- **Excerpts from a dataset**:
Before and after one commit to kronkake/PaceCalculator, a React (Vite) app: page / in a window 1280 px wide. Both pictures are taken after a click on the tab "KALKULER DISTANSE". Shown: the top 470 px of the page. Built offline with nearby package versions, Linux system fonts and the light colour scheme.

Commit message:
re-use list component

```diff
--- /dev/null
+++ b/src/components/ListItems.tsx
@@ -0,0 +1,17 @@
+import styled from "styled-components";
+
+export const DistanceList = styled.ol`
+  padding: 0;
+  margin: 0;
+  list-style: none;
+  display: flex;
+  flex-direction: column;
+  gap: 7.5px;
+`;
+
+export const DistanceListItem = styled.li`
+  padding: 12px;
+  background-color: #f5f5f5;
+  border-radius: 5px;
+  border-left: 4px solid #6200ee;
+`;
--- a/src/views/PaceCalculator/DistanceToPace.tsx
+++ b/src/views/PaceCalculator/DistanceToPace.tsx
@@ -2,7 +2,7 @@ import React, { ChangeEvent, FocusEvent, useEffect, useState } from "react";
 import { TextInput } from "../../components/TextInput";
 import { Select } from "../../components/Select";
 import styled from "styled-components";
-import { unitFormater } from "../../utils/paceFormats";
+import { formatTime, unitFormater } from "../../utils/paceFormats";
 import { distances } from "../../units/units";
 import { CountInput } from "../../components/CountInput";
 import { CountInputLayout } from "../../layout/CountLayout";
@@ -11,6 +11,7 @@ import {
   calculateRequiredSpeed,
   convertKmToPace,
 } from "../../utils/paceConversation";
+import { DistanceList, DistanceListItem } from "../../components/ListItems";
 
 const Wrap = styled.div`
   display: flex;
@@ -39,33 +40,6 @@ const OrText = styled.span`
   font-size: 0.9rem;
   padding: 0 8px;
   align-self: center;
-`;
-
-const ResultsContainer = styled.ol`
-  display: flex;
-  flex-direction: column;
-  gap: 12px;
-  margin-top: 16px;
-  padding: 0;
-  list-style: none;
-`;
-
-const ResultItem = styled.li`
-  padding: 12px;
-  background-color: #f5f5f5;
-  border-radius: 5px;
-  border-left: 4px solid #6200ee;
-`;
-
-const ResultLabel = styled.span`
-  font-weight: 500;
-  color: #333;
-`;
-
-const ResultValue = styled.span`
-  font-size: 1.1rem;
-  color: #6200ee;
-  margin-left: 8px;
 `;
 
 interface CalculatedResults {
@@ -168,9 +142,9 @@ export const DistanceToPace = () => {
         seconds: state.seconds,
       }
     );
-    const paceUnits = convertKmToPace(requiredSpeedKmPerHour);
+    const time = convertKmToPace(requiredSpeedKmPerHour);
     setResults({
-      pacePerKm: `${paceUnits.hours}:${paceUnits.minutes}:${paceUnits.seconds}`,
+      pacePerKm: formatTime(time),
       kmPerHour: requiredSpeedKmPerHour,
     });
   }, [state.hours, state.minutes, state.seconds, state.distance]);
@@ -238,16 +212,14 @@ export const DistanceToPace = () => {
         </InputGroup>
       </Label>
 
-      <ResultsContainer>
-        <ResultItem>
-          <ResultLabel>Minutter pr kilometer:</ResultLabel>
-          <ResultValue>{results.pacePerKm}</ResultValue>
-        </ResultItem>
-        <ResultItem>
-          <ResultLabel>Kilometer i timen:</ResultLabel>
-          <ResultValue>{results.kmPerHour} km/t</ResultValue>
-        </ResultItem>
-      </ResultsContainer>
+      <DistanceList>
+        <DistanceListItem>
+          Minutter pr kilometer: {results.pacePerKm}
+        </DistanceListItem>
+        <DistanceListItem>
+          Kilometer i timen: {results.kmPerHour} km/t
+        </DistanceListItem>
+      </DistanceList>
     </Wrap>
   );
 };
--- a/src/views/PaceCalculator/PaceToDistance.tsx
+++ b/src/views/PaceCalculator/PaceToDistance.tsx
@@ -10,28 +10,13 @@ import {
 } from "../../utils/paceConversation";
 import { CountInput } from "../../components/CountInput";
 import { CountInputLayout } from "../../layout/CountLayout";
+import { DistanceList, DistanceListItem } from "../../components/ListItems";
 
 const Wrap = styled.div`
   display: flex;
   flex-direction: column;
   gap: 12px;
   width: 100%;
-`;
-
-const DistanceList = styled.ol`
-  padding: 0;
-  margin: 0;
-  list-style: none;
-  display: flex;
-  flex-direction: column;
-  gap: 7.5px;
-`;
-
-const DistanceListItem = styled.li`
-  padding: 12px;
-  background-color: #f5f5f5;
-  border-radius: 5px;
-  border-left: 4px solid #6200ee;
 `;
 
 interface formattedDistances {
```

- **Task to carry out**:
Give the data back in full, exactly as written.

- **Solution to this problem**:
Before and after one commit to kronkake/PaceCalculator, a React (Vite) app: page / in a window 1280 px wide. Both pictures are taken after a click on the tab "KALKULER DISTANSE". Shown: the top 470 px of the page. Built offline with nearby package versions, Linux system fonts and the light colour scheme.

Commit message:
re-use list component

```diff
--- /dev/null
+++ b/src/components/ListItems.tsx
@@ -0,0 +1,17 @@
+import styled from "styled-components";
+
+export const DistanceList = styled.ol`
+  padding: 0;
+  margin: 0;
+  list-style: none;
+  display: flex;
+  flex-direction: column;
+  gap: 7.5px;
+`;
+
+export const DistanceListItem = styled.li`
+  padding: 12px;
+  background-color: #f5f5f5;
+  border-radius: 5px;
+  border-left: 4px solid #6200ee;
+`;
--- a/src/views/PaceCalculator/DistanceToPace.tsx
+++ b/src/views/PaceCalculator/DistanceToPace.tsx
@@ -2,7 +2,7 @@ import React, { ChangeEvent, FocusEvent, useEffect, useState } from "react";
 import { TextInput } from "../../components/TextInput";
 import { Select } from "../../components/Select";
 import styled from "styled-components";
-import { unitFormater } from "../../utils/paceFormats";
+import { formatTime, unitFormater } from "../../utils/paceFormats";
 import { distances } from "../../units/units";
 import { CountInput } from "../../components/CountInput";
 import { CountInputLayout } from "../../layout/CountLayout";
@@ -11,6 +11,7 @@ import {
   calculateRequiredSpeed,
   convertKmToPace,
 } from "../../utils/paceConversation";
+import { DistanceList, DistanceListItem } from "../../components/ListItems";
 
 const Wrap = styled.div`
   display: flex;
@@ -39,33 +40,6 @@ const OrText = styled.span`
   font-size: 0.9rem;
   padding: 0 8px;
   align-self: center;
-`;
-
-const ResultsContainer = styled.ol`
-  display: flex;
-  flex-direction: column;
-  gap: 12px;
-  margin-top: 16px;
-  padding: 0;
-  list-style: none;
-`;
-
-const ResultItem = styled.li`
-  padding: 12px;
-  background-color: #f5f5f5;
-  border-radius: 5px;
-  border-left: 4px solid #6200ee;
-`;
-
-const ResultLabel = styled.span`
-  font-weight: 500;
-  color: #333;
-`;
-
-const ResultValue = styled.span`
-  font-size: 1.1rem;
-  color: #6200ee;
-  margin-left: 8px;
 `;
 
 interface CalculatedResults {
@@ -168,9 +142,9 @@ export const DistanceToPace = () => {
         seconds: state.seconds,
       }
     );
-    const paceUnits = convertKmToPace(requiredSpeedKmPerHour);
+    const time = convertKmToPace(requiredSpeedKmPerHour);
     setResults({
-      pacePerKm: `${paceUnits.hours}:${paceUnits.minutes}:${paceUnits.seconds}`,
+      pacePerKm: formatTime(time),
       kmPerHour: requiredSpeedKmPerHour,
     });
   }, [state.hours, state.minutes, state.seconds, state.distance]);
@@ -238,16 +212,14 @@ export const DistanceToPace = () => {
         </InputGroup>
       </Label>
 
-      <ResultsContainer>
-        <ResultItem>
-          <ResultLabel>Minutter pr kilometer:</ResultLabel>
-          <ResultValue>{results.pacePerKm}</ResultValue>
-        </ResultItem>
-        <ResultItem>
-          <ResultLabel>Kilometer i timen:</ResultLabel>
-          <ResultValue>{results.kmPerHour} km/t</ResultValue>
-        </ResultItem>
-      </ResultsContainer>
+      <DistanceList>
+        <DistanceListItem>
+          Minutter pr kilometer: {results.pacePerKm}
+        </DistanceListItem>
+        <DistanceListItem>
+          Kilometer i timen: {results.kmPerHour} km/t
+        </DistanceListItem>
+      </DistanceList>
     </Wrap>
   );
 };
--- a/src/views/PaceCalculator/PaceToDistance.tsx
+++ b/src/views/PaceCalculator/PaceToDistance.tsx
@@ -10,28 +10,13 @@ import {
 } from "../../utils/paceConversation";
 import { CountInput } from "../../components/CountInput";
 import { CountInputLayout } from "../../layout/CountLayout";
+import { DistanceList, DistanceListItem } from "../../components/ListItems";
 
 const Wrap = styled.div`
   display: flex;
   flex-direction: column;
   gap: 12px;
   width: 100%;
-`;
-
-const DistanceList = styled.ol`
-  padding: 0;
-  margin: 0;
-  list-style: none;
-  display: flex;
-  flex-direction: column;
-  gap: 7.5px;
-`;
-
-const DistanceListItem = styled.li`
-  padding: 12px;
-  background-color: #f5f5f5;
-  border-radius: 5px;
-  border-left: 4px solid #6200ee;
 `;
 
 interface formattedDistances {
```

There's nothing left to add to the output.